**What you will do**
Looking at the entries, how many lines hold the word "style"? State the number by itself.

**Material for this exercise**
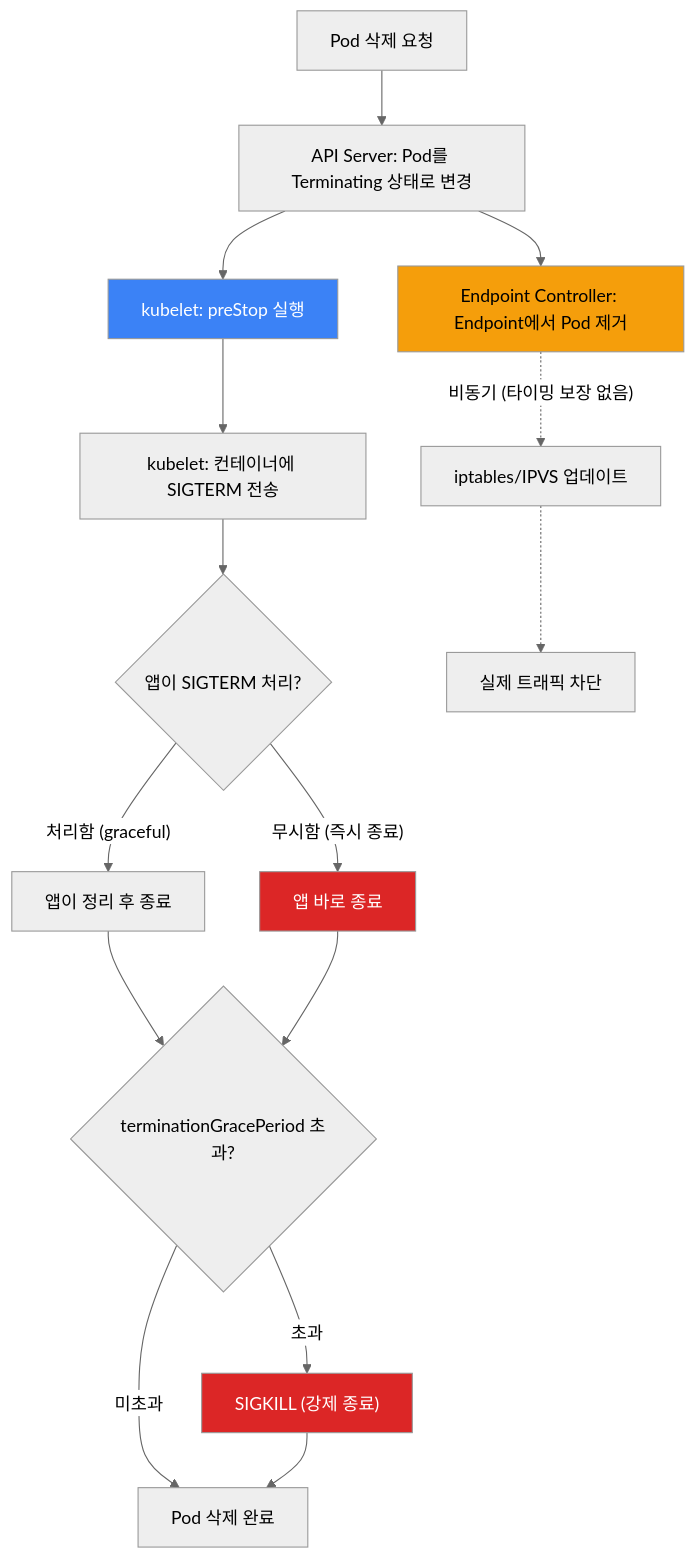
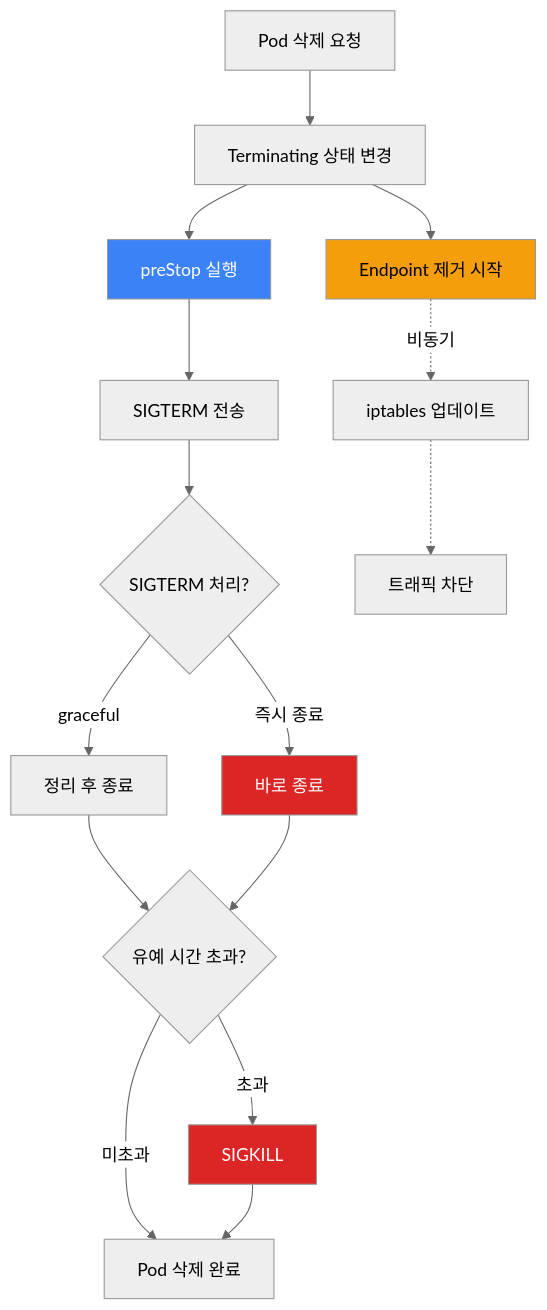
One commit to kimduksoo/duksoo-tech-blog changed the second of 2 diagrams in content/kubernetes/pod-graceful-shutdown.md. Above: the diagram before and after it, drawn with Mermaid (neutral theme).

Commit message:
fix: Mermaid 다이어그램 노드 텍스트 잘림 수정

````diff
--- a/content/kubernetes/pod-graceful-shutdown.md
+++ b/content/kubernetes/pod-graceful-shutdown.md
@@ -82,25 +82,25 @@
 ```mermaid
 flowchart TD
-    A["Pod 삭제 요청"] --> B["API Server: Pod를 Terminating 상태로 변경"]
-    B --> C1["kubelet: preStop 실행"]
-    B --> C2["Endpoint Controller: Endpoint에서 Pod 제거"]
+    A["Pod 삭제 요청"] --> B["Terminating 상태 변경"]
+    B --> C1["preStop 실행"]
+    B --> C2["Endpoint 제거 시작"]
 
-    C1 --> D["kubelet: 컨테이너에 SIGTERM 전송"]
-    D --> E{"앱이 SIGTERM 처리?"}
-    E -->|"처리함 (graceful)"| F["앱이 정리 후 종료"]
-    E -->|"무시함 (즉시 종료)"| G["앱 바로 종료"]
+    C1 --> D["SIGTERM 전송"]
+    D --> E{"SIGTERM 처리?"}
+    E -->|"graceful"| F["정리 후 종료"]
+    E -->|"즉시 종료"| G["바로 종료"]
 
-    F --> H{"terminationGracePeriod 초과?"}
+    F --> H{"유예 시간 초과?"}
     G --> H
     H -->|"미초과"| I["Pod 삭제 완료"]
-    H -->|"초과"| J["SIGKILL (강제 종료)"]
+    H -->|"초과"| J["SIGKILL"]
     J --> I
 
-    C2 -.->|"비동기 (타이밍 보장 없음)"| K["iptables/IPVS 업데이트"]
-    K -.-> L["실제 트래픽 차단"]
+    C2 -.->|"비동기"| K["iptables 업데이트"]
+    K -.-> L["트래픽 차단"]
 
     style C1 fill:#3b82f6,color:#fff
     style C2 fill:#f59e0b,color:#000
     style G fill:#dc2626,color:#fff
     style J fill:#dc2626,color:#fff
 ```
````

**Your response**
4